Allstate released its annual “America’s Best Drivers Report,” which ranks the country’s 200 largest cities in terms of frequency of car collisions. The report is based on Allstate claims data.
Arlington ranked 12th on the worst drivers side, coming in at 53% more likely than the national average to be involved in a collision. That’s up from 14th worst in 2011 and 20th in 2010.
Some surrounding areas fared even worse, with Washington, D.C. topping the worst drivers list, Baltimore coming in second and Alexandria ranking at number seven.
The full “worst drivers” list can be found on Forbes.
Arlington is the 11th “top-earning town” in the nation, according to a new list compiled by CNN Money.
The ranking is based on Arlington’s $132,580 median family income. Arlington’s median home price is $485,000, according to CNN Money.
Two other D.C. suburbs ranked higher than Arlington. Bethesda, Md. was #1 with a median income of $184,606 and a median home price of $740,000. Ashburn, Va. is #6 with a median income of $146,093 and a median home price of $345,000.
As of 2010, the median annual household income in the U.S. was $50,221, and the median annual household income in Virginia was $59,330.
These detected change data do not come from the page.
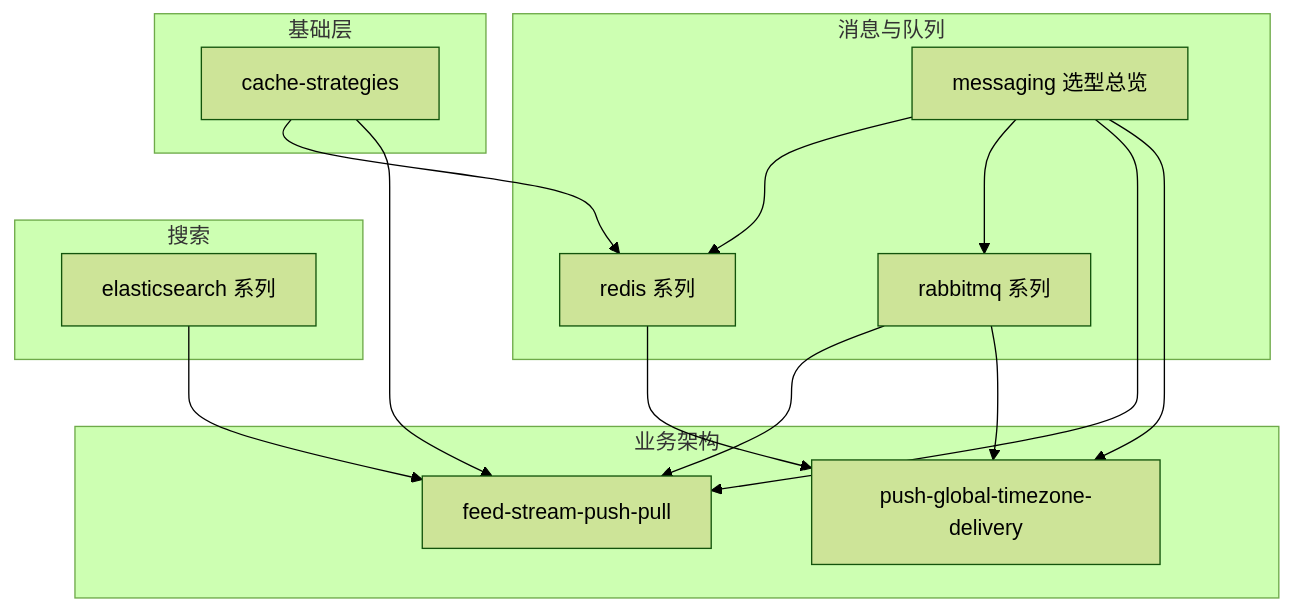
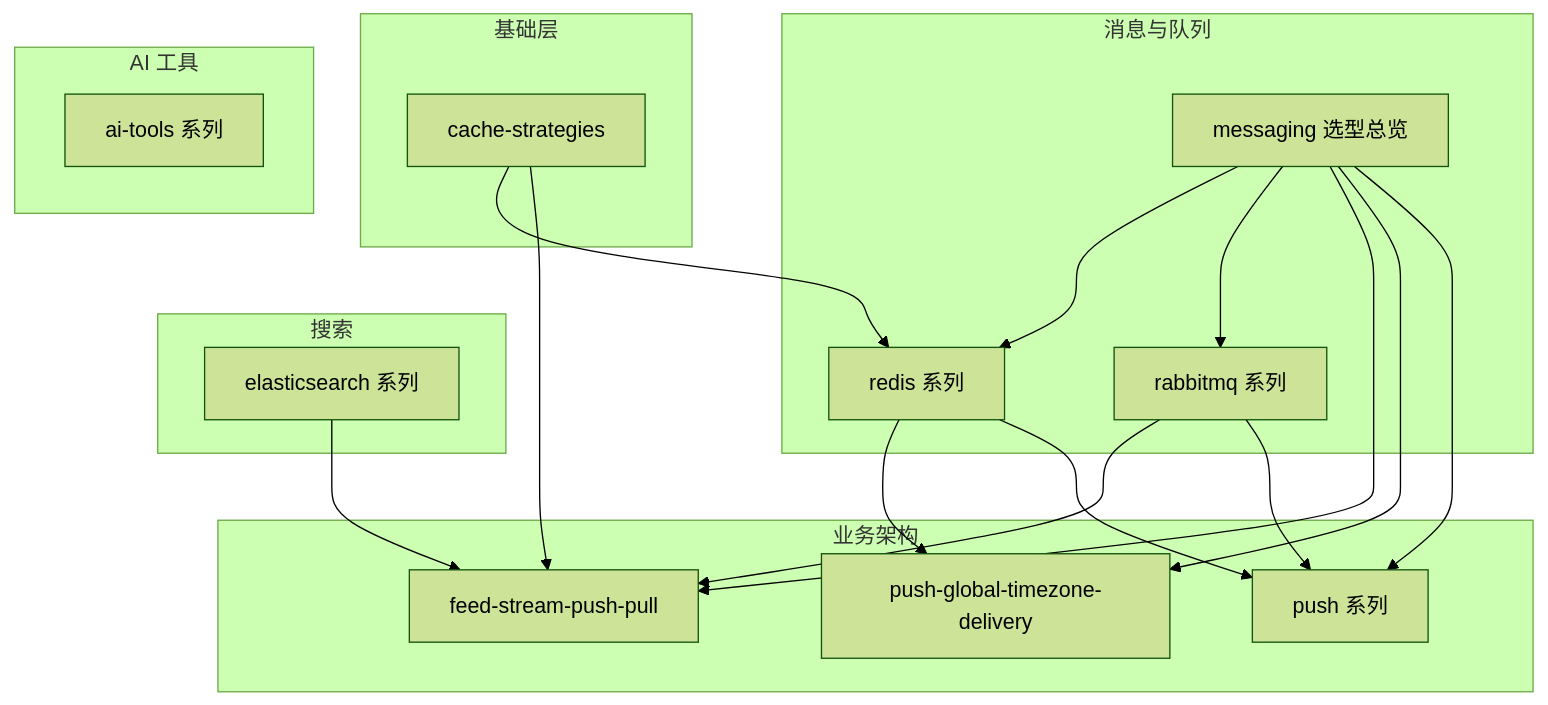
One commit to CaiCandong/wiki-note changed the diagram in README.md. Above: the diagram before and after it, drawn with Mermaid (forest theme). The commit also changed other lines of this file and 17 other files, not shown here.

First line of the commit message:
docs: 新增 Redis 分布式锁笔记，并登记 push/ai-tools 系列索引

````diff
--- a/README.md
+++ b/README.md
@@ -24,28 +24,34 @@
 ```mermaid
 flowchart TB
     subgraph foundation["基础层"]
         CACHE[cache-strategies]
     end
     subgraph messaging["消息与队列"]
         MSG[messaging 选型总览]
         REDIS[redis 系列]
         RMQ[rabbitmq 系列]
     end
     subgraph search["搜索"]
         ES[elasticsearch 系列]
     end
     subgraph product["业务架构"]
         FEED[feed-stream-push-pull]
-        PUSH[push-global-timezone-delivery]
+        PUSH_G[push-global-timezone-delivery]
+        PUSH_S[push 系列]
+    end
+    subgraph ai["AI 工具"]
+        AIT[ai-tools 系列]
     end
     CACHE --> REDIS
     CACHE --> FEED
     MSG --> REDIS
     MSG --> RMQ
     MSG --> FEED
-    MSG --> PUSH
+    MSG --> PUSH_G
+    MSG --> PUSH_S
     RMQ --> FEED
-    RMQ --> PUSH
-    REDIS --> PUSH
+    RMQ --> PUSH_S
+    REDIS --> PUSH_G
+    REDIS --> PUSH_S
     ES --> FEED
 ```
````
(Updated at 3:05 p.m.) Arlington is near the top of a list highlighted in “The Atlantic” that features America’s top counties for the “creative class.”
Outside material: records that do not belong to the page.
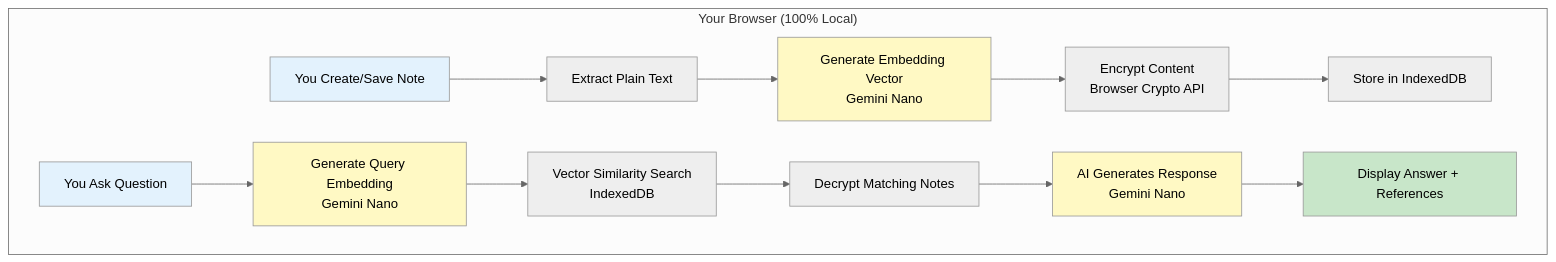
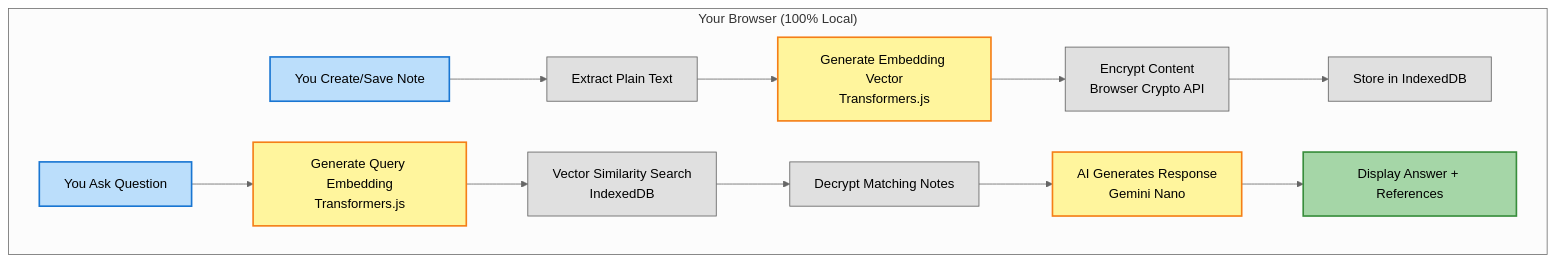
Before and after one commit to sundeep-dayalan/MindKeep: the first of 2 diagrams in USER_GUIDE.md, drawn with Mermaid (neutral theme). The commit also changed other lines of this file, not shown here.

Commit message:
feat: Update embedding generation to use Transformers.js; enhance data flow architecture and styling in user guide

````diff
--- a/USER_GUIDE.md
+++ b/USER_GUIDE.md
@@ -92,22 +92,27 @@
 ```mermaid
 graph TB
     subgraph "Your Browser (100% Local)"
         A[You Create/Save Note] --> B[Extract Plain Text]
-        B --> C[Generate Embedding Vector<br/>Gemini Nano]
+        B --> C[Generate Embedding Vector<br/>Transformers.js]
         C --> D[Encrypt Content<br/>Browser Crypto API]
         D --> E[Store in IndexedDB]
 
-        F[You Ask Question] --> G[Generate Query Embedding<br/>Gemini Nano]
+        F[You Ask Question] --> G[Generate Query Embedding<br/>Transformers.js]
         G --> H[Vector Similarity Search<br/>IndexedDB]
         H --> I[Decrypt Matching Notes]
         I --> J[AI Generates Response<br/>Gemini Nano]
         J --> K[Display Answer + References]
     end
 
-    style A fill:#e3f2fd
-    style F fill:#e3f2fd
-    style K fill:#c8e6c9
-    style C fill:#fff9c4
-    style G fill:#fff9c4
-    style J fill:#fff9c4
+    style A fill:#bbdefb,stroke:#1976d2,stroke-width:2px,color:#000
+    style F fill:#bbdefb,stroke:#1976d2,stroke-width:2px,color:#000
+    style K fill:#a5d6a7,stroke:#388e3c,stroke-width:2px,color:#000
+    style C fill:#fff59d,stroke:#f57f17,stroke-width:2px,color:#000
+    style G fill:#fff59d,stroke:#f57f17,stroke-width:2px,color:#000
+    style J fill:#fff59d,stroke:#f57f17,stroke-width:2px,color:#000
+    style B fill:#e0e0e0,stroke:#616161,stroke-width:1px,color:#000
+    style D fill:#e0e0e0,stroke:#616161,stroke-width:1px,color:#000
+    style E fill:#e0e0e0,stroke:#616161,stroke-width:1px,color:#000
+    style H fill:#e0e0e0,stroke:#616161,stroke-width:1px,color:#000
+    style I fill:#e0e0e0,stroke:#616161,stroke-width:1px,color:#000
 ```
````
The list is an excerpt from a recently released book, written on the belief that the role of creativity is on the rise in American society. It asserts that the creative class consists of around 40 million workers, or more than one-third of the total workforce. Examples of fields with high numbers of creative class professionals include management, education, science, architecture and media.
The list charts the concentration of the creative class by county (although several independent Virginia cities also made the list). Arlington County came in at number two, second only to Los Alamos County, New Mexico. A number of D.C.-area locales also made the list, including:
3. Falls Church, VA
4. District of Columbia
6. Alexandria, VA
8. Fairfax County, VA
9. Howard County, MD
10. Loudoun County, VA
11. Montgomery County, MD
12. Fairfax City, VA
15. Albemarle County, VA
The region also fared well on the list of states with high numbers of the creative class. The District came in first, Maryland is third and Virginia came in fifth.